WHAT YOU ARE ASKED TO DO: Once you find a line containing the word "HTTPS" in the entries below, copy it.

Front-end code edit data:
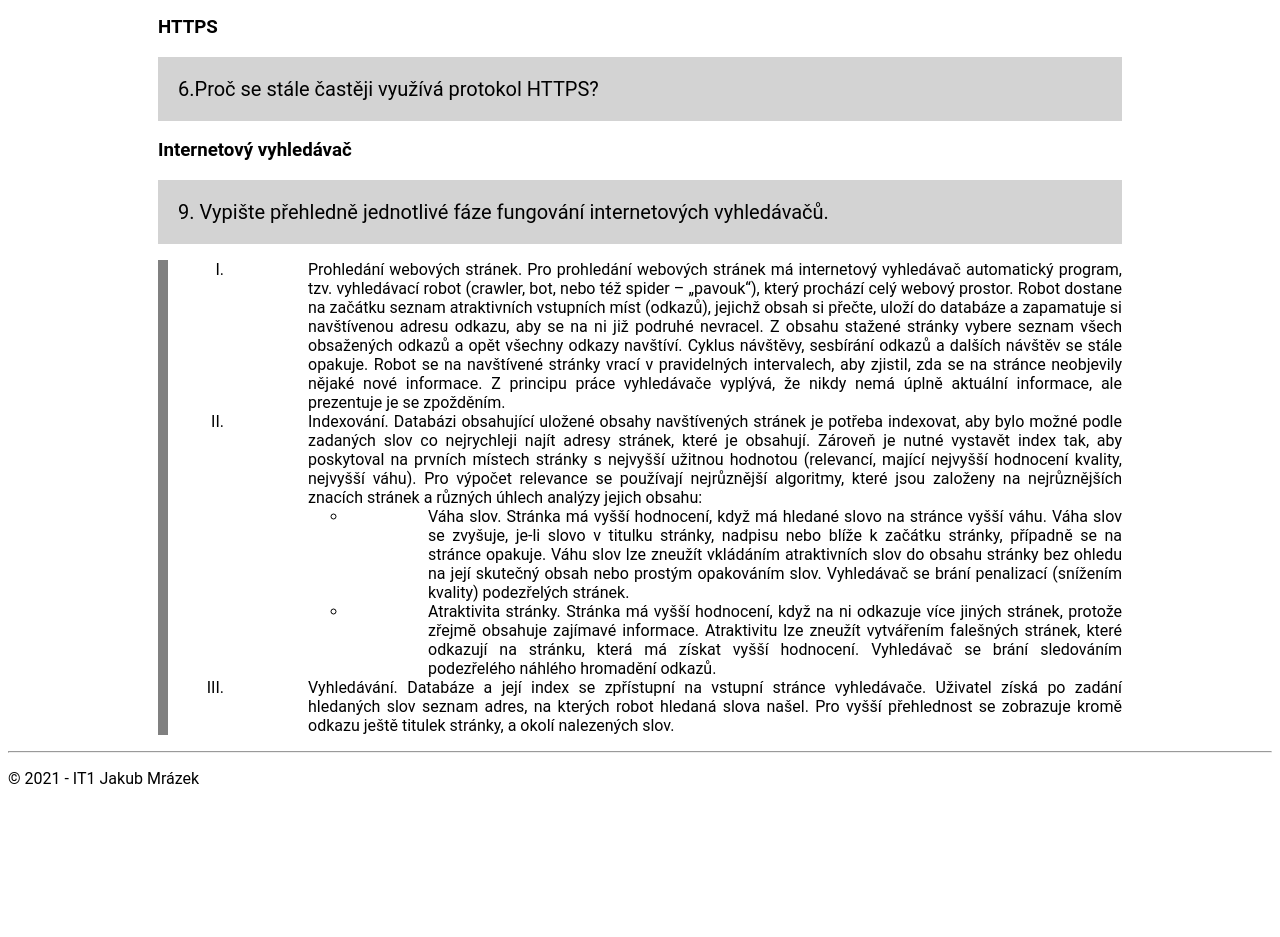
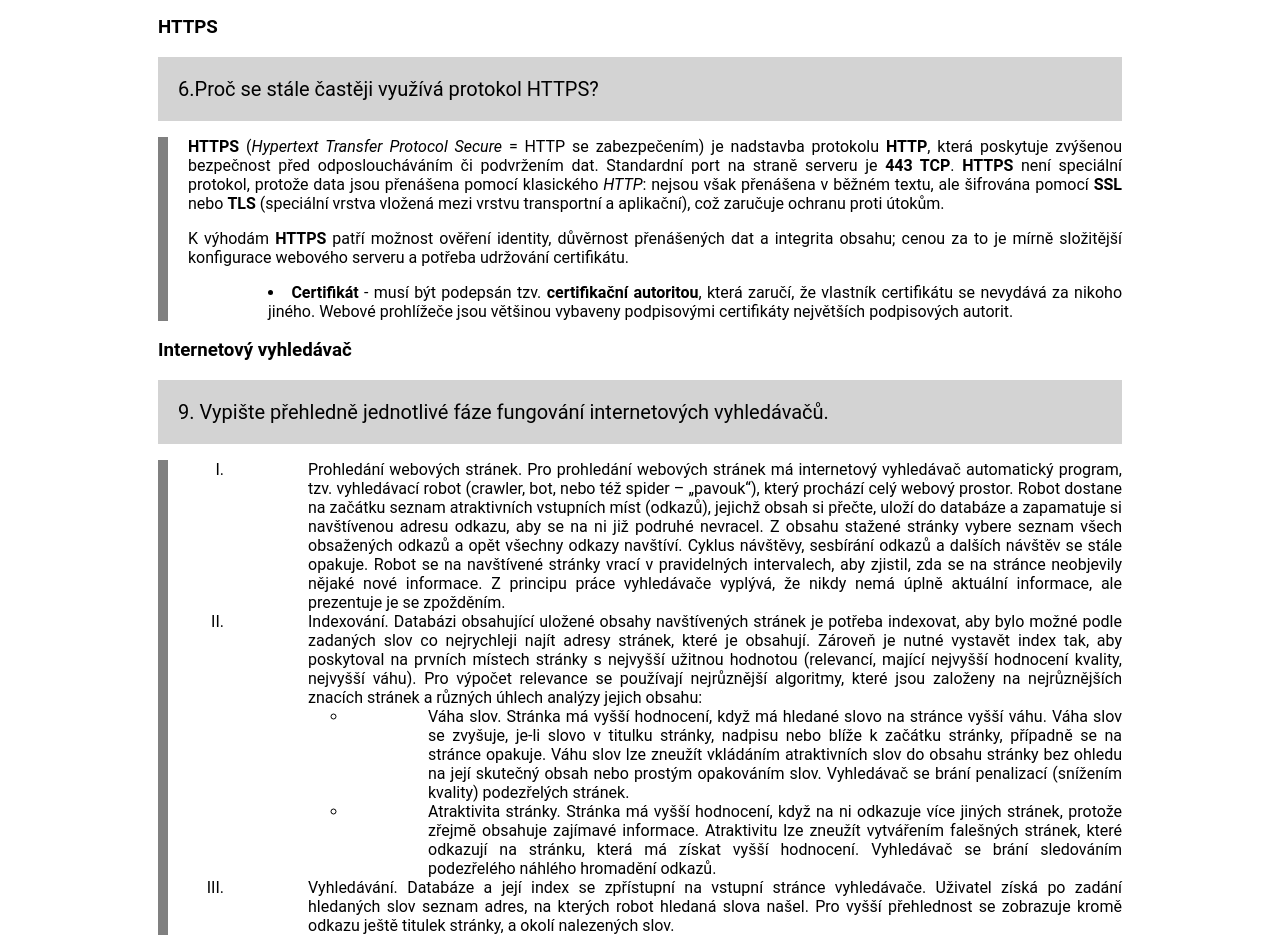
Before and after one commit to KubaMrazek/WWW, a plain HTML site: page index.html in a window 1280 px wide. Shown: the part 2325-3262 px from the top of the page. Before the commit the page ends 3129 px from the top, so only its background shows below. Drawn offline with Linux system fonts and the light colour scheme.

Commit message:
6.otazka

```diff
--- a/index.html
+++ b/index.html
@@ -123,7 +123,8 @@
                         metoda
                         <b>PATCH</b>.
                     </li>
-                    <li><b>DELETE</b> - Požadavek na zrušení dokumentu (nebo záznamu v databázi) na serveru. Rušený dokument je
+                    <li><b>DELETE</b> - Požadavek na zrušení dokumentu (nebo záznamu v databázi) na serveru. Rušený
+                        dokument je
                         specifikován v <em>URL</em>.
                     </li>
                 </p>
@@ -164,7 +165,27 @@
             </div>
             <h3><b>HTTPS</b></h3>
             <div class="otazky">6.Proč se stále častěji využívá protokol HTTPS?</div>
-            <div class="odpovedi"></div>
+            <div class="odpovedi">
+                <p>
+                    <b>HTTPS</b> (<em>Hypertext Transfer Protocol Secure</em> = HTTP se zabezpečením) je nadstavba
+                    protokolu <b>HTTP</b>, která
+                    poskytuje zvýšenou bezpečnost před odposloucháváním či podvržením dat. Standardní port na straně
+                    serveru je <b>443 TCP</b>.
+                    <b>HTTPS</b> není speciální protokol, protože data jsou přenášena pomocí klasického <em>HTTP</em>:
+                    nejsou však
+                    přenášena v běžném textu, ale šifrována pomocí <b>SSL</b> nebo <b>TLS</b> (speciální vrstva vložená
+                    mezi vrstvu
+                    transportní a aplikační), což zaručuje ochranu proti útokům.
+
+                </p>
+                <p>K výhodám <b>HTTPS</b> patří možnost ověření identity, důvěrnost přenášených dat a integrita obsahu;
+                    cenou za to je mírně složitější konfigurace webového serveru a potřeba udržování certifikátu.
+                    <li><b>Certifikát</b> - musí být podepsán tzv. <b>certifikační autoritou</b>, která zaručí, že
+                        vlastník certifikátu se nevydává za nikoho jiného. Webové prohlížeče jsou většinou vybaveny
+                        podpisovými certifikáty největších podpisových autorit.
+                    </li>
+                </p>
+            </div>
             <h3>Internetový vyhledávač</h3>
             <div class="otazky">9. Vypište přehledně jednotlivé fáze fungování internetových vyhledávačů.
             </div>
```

RESULT BELOW:
             <h3><b>HTTPS</b></h3>
             <div class="otazky">6.Proč se stále častěji využívá protokol HTTPS?</div>
+                    <b>HTTPS</b> (<em>Hypertext Transfer Protocol Secure</em> = HTTP se zabezpečením) je nadstavba
+                    <b>HTTPS</b> není speciální protokol, protože data jsou přenášena pomocí klasického <em>HTTP</em>:
+                <p>K výhodám <b>HTTPS</b> patří možnost ověření identity, důvěrnost přenášených dat a integrita obsahu;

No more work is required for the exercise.